## Extracted records

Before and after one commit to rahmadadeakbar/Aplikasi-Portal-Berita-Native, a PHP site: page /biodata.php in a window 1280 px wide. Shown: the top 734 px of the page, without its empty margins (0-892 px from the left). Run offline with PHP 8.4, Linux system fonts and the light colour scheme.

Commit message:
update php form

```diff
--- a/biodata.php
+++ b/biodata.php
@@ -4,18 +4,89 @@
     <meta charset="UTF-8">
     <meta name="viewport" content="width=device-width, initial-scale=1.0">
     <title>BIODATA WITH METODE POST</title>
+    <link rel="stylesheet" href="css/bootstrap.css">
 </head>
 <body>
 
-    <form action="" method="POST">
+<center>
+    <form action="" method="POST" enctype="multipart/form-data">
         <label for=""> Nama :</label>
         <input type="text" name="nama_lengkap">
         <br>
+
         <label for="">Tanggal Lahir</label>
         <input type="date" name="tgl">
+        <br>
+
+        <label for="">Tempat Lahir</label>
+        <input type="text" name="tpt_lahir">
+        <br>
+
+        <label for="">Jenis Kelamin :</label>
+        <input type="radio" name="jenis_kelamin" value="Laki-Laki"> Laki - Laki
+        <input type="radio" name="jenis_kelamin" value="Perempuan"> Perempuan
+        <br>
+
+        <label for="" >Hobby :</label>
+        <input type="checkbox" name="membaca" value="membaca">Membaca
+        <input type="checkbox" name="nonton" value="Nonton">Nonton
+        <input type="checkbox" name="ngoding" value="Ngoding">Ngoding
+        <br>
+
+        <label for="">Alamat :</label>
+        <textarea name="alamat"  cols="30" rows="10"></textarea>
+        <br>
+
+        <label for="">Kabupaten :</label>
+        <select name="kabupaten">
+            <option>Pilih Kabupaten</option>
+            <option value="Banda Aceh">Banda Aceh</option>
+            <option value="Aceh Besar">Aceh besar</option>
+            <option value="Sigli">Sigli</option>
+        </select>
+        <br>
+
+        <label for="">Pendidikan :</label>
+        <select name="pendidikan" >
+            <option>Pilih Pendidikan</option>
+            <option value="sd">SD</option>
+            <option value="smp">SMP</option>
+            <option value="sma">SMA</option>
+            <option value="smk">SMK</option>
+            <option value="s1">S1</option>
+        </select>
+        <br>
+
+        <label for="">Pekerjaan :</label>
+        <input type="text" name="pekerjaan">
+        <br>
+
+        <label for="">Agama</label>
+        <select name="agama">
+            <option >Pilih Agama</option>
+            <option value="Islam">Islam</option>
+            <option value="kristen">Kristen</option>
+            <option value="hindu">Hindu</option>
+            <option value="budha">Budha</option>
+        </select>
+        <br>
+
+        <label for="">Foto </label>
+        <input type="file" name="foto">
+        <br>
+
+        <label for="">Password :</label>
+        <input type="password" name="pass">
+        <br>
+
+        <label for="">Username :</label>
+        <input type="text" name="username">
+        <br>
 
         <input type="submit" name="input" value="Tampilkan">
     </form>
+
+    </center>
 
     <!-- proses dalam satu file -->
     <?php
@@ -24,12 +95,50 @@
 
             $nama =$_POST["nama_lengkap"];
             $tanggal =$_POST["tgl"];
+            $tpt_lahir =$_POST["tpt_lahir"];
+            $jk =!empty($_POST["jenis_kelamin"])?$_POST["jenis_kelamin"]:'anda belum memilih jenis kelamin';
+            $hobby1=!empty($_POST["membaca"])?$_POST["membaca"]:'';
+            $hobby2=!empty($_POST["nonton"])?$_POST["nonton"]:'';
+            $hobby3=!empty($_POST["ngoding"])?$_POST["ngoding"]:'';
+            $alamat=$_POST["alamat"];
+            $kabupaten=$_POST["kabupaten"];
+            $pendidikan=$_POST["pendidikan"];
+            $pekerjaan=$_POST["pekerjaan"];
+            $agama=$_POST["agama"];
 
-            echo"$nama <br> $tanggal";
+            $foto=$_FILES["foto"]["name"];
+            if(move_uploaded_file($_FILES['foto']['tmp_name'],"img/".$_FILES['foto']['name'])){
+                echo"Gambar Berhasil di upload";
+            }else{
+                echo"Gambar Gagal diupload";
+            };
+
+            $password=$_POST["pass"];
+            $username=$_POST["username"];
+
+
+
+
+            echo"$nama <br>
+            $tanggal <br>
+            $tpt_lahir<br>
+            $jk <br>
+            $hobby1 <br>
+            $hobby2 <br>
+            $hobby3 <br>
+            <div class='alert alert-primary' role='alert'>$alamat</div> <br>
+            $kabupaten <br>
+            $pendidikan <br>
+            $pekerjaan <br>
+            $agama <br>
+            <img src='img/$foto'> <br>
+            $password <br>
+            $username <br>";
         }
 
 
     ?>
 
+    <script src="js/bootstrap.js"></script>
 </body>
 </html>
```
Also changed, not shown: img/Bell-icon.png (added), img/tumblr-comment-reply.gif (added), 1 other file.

## Directions for this task
Copy out the material exactly, omitting nothing.

## Result for this exercise
Before and after one commit to rahmadadeakbar/Aplikasi-Portal-Berita-Native, a PHP site: page /biodata.php in a window 1280 px wide. Shown: the top 734 px of the page, without its empty margins (0-892 px from the left). Run offline with PHP 8.4, Linux system fonts and the light colour scheme.

Commit message:
update php form

```diff
--- a/biodata.php
+++ b/biodata.php
@@ -4,18 +4,89 @@
     <meta charset="UTF-8">
     <meta name="viewport" content="width=device-width, initial-scale=1.0">
     <title>BIODATA WITH METODE POST</title>
+    <link rel="stylesheet" href="css/bootstrap.css">
 </head>
 <body>
 
-    <form action="" method="POST">
+<center>
+    <form action="" method="POST" enctype="multipart/form-data">
         <label for=""> Nama :</label>
         <input type="text" name="nama_lengkap">
         <br>
+
         <label for="">Tanggal Lahir</label>
         <input type="date" name="tgl">
+        <br>
+
+        <label for="">Tempat Lahir</label>
+        <input type="text" name="tpt_lahir">
+        <br>
+
+        <label for="">Jenis Kelamin :</label>
+        <input type="radio" name="jenis_kelamin" value="Laki-Laki"> Laki - Laki
+        <input type="radio" name="jenis_kelamin" value="Perempuan"> Perempuan
+        <br>
+
+        <label for="" >Hobby :</label>
+        <input type="checkbox" name="membaca" value="membaca">Membaca
+        <input type="checkbox" name="nonton" value="Nonton">Nonton
+        <input type="checkbox" name="ngoding" value="Ngoding">Ngoding
+        <br>
+
+        <label for="">Alamat :</label>
+        <textarea name="alamat"  cols="30" rows="10"></textarea>
+        <br>
+
+        <label for="">Kabupaten :</label>
+        <select name="kabupaten">
+            <option>Pilih Kabupaten</option>
+            <option value="Banda Aceh">Banda Aceh</option>
+            <option value="Aceh Besar">Aceh besar</option>
+            <option value="Sigli">Sigli</option>
+        </select>
+        <br>
+
+        <label for="">Pendidikan :</label>
+        <select name="pendidikan" >
+            <option>Pilih Pendidikan</option>
+            <option value="sd">SD</option>
+            <option value="smp">SMP</option>
+            <option value="sma">SMA</option>
+            <option value="smk">SMK</option>
+            <option value="s1">S1</option>
+        </select>
+        <br>
+
+        <label for="">Pekerjaan :</label>
+        <input type="text" name="pekerjaan">
+        <br>
+
+        <label for="">Agama</label>
+        <select name="agama">
+            <option >Pilih Agama</option>
+            <option value="Islam">Islam</option>
+            <option value="kristen">Kristen</option>
+            <option value="hindu">Hindu</option>
+            <option value="budha">Budha</option>
+        </select>
+        <br>
+
+        <label for="">Foto </label>
+        <input type="file" name="foto">
+        <br>
+
+        <label for="">Password :</label>
+        <input type="password" name="pass">
+        <br>
+
+        <label for="">Username :</label>
+        <input type="text" name="username">
+        <br>
 
         <input type="submit" name="input" value="Tampilkan">
     </form>
+
+    </center>
 
     <!-- proses dalam satu file -->
     <?php
@@ -24,12 +95,50 @@
 
             $nama =$_POST["nama_lengkap"];
             $tanggal =$_POST["tgl"];
+            $tpt_lahir =$_POST["tpt_lahir"];
+            $jk =!empty($_POST["jenis_kelamin"])?$_POST["jenis_kelamin"]:'anda belum memilih jenis kelamin';
+            $hobby1=!empty($_POST["membaca"])?$_POST["membaca"]:'';
+            $hobby2=!empty($_POST["nonton"])?$_POST["nonton"]:'';
+            $hobby3=!empty($_POST["ngoding"])?$_POST["ngoding"]:'';
+            $alamat=$_POST["alamat"];
+            $kabupaten=$_POST["kabupaten"];
+            $pendidikan=$_POST["pendidikan"];
+            $pekerjaan=$_POST["pekerjaan"];
+            $agama=$_POST["agama"];
 
-            echo"$nama <br> $tanggal";
+            $foto=$_FILES["foto"]["name"];
+            if(move_uploaded_file($_FILES['foto']['tmp_name'],"img/".$_FILES['foto']['name'])){
+                echo"Gambar Berhasil di upload";
+            }else{
+                echo"Gambar Gagal diupload";
+            };
+
+            $password=$_POST["pass"];
+            $username=$_POST["username"];
+
+
+
+
+            echo"$nama <br>
+            $tanggal <br>
+            $tpt_lahir<br>
+            $jk <br>
+            $hobby1 <br>
+            $hobby2 <br>
+            $hobby3 <br>
+            <div class='alert alert-primary' role='alert'>$alamat</div> <br>
+            $kabupaten <br>
+            $pendidikan <br>
+            $pekerjaan <br>
+            $agama <br>
+            <img src='img/$foto'> <br>
+            $password <br>
+            $username <br>";
         }
 
 
     ?>
 
+    <script src="js/bootstrap.js"></script>
 </body>
 </html>
```
Also changed, not shown: img/Bell-icon.png (added), img/tumblr-comment-reply.gif (added), 1 other file.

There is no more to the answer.